§ **PROBLEM STATEMENT**:
Identify all lines below that hold "flux" and collect them.

= = = =

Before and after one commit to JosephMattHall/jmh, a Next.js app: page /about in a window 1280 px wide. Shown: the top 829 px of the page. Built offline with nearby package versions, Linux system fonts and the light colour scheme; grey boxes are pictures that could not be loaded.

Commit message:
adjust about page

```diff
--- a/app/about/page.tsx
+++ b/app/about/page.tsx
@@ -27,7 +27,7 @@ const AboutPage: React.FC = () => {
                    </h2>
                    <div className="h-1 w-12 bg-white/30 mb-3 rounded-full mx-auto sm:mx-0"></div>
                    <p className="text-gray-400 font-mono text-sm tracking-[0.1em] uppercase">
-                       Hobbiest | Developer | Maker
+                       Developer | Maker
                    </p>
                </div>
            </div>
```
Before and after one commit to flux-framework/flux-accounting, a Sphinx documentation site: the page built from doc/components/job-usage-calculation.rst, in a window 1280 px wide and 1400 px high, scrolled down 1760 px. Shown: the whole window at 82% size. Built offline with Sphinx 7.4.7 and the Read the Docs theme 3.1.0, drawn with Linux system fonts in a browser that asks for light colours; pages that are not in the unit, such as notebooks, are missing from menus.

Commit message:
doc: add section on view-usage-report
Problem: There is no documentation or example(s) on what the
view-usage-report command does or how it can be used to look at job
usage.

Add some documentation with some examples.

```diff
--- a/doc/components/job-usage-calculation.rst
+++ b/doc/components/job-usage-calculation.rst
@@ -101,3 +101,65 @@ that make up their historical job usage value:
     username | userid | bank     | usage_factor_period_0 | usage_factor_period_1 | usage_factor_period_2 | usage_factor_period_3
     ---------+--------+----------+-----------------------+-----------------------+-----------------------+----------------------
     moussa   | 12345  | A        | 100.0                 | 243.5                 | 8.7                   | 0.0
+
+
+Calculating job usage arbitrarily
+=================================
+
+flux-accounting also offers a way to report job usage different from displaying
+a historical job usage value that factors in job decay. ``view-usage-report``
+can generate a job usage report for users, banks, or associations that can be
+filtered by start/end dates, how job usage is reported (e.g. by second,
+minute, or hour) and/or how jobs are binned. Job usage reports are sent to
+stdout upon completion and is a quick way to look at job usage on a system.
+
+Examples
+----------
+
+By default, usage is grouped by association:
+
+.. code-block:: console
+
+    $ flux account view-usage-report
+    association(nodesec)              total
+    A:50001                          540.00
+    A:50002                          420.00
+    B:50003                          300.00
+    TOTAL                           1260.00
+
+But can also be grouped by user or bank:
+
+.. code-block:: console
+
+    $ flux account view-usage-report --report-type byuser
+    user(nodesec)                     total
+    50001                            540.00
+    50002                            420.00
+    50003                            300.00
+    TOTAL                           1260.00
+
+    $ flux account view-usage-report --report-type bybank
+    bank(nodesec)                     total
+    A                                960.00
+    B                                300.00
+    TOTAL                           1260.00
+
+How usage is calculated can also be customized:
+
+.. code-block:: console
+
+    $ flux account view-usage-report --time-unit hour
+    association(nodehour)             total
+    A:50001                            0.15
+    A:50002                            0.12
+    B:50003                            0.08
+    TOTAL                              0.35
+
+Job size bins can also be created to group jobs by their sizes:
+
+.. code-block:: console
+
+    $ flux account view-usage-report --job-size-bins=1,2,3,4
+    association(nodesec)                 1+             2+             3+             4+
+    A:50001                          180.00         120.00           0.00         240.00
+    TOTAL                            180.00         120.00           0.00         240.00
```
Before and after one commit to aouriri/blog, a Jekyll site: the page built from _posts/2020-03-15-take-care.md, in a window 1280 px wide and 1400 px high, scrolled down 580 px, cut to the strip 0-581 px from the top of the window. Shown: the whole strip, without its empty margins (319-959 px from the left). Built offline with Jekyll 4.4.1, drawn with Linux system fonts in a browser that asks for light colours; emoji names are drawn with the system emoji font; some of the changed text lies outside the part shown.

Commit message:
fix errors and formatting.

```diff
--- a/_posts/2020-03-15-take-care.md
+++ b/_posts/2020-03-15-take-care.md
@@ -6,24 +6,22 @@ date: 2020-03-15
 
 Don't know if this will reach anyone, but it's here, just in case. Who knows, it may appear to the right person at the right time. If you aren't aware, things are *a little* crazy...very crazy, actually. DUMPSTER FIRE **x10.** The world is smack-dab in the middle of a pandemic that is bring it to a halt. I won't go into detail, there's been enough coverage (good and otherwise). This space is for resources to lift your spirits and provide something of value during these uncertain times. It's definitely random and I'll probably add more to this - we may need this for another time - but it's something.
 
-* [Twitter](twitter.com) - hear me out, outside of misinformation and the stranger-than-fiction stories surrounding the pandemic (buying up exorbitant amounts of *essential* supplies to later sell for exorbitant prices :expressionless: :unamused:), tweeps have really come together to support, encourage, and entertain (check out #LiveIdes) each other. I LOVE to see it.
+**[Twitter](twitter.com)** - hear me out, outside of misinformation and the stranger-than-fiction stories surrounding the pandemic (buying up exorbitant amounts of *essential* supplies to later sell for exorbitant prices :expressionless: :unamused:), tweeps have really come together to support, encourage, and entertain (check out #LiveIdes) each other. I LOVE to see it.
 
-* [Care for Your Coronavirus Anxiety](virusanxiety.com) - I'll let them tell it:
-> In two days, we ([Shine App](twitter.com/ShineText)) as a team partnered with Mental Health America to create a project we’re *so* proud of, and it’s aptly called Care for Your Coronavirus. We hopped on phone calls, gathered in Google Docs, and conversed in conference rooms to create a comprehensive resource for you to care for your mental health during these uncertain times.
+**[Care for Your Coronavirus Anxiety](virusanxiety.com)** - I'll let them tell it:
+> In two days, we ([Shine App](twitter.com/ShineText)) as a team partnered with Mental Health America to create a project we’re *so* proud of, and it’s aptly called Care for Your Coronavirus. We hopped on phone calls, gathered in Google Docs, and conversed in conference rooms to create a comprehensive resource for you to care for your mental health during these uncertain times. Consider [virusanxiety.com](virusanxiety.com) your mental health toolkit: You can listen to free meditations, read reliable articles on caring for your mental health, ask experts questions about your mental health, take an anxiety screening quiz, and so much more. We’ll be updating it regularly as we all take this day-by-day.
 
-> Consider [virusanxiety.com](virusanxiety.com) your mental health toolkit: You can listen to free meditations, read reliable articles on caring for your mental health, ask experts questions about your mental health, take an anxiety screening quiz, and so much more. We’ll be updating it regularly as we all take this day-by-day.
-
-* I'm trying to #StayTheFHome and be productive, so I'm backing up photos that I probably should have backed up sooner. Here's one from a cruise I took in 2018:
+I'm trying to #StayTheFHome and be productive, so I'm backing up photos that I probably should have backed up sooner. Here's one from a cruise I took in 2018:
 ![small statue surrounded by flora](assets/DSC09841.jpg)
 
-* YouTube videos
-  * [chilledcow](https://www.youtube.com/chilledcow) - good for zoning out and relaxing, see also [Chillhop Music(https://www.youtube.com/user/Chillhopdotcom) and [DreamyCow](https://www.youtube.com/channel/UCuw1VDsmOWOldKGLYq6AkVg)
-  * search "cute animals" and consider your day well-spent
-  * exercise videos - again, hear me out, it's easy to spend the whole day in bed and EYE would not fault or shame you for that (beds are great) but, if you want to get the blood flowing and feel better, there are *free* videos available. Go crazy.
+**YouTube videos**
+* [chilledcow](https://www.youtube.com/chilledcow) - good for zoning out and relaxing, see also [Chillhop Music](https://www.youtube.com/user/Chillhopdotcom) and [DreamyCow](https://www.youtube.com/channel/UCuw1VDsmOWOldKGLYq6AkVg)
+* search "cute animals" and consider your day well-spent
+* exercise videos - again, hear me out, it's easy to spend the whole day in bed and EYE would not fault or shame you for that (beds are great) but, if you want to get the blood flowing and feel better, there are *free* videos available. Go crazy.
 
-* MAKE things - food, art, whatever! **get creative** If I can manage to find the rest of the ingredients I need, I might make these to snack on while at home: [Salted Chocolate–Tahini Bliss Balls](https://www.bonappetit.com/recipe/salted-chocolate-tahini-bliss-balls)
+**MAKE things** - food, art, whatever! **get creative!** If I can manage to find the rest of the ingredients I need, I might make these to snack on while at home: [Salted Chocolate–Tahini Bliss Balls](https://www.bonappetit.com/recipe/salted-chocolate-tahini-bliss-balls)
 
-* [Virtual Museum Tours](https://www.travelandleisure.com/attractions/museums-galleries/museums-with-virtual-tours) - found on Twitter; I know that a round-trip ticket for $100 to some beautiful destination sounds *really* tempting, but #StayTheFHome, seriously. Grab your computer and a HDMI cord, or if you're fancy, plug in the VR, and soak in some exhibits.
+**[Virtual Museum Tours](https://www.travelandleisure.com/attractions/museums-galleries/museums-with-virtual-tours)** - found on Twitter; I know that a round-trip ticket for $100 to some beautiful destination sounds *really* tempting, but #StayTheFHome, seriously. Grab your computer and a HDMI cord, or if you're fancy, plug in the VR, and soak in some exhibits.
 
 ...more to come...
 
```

= = = =

§ **ANSWER SPACE**:
Before and after one commit to flux-framework/flux-accounting, a Sphinx documentation site: the page built from doc/components/job-usage-calculation.rst, in a window 1280 px wide and 1400 px high, scrolled down 1760 px. Shown: the whole window at 82% size. Built offline with Sphinx 7.4.7 and the Read the Docs theme 3.1.0, drawn with Linux system fonts in a browser that asks for light colours; pages that are not in the unit, such as notebooks, are missing from menus.
+flux-accounting also offers a way to report job usage different from displaying
+    $ flux account view-usage-report
+    $ flux account view-usage-report --report-type byuser
+    $ flux account view-usage-report --report-type bybank
+    $ flux account view-usage-report --time-unit hour
+    $ flux account view-usage-report --job-size-bins=1,2,3,4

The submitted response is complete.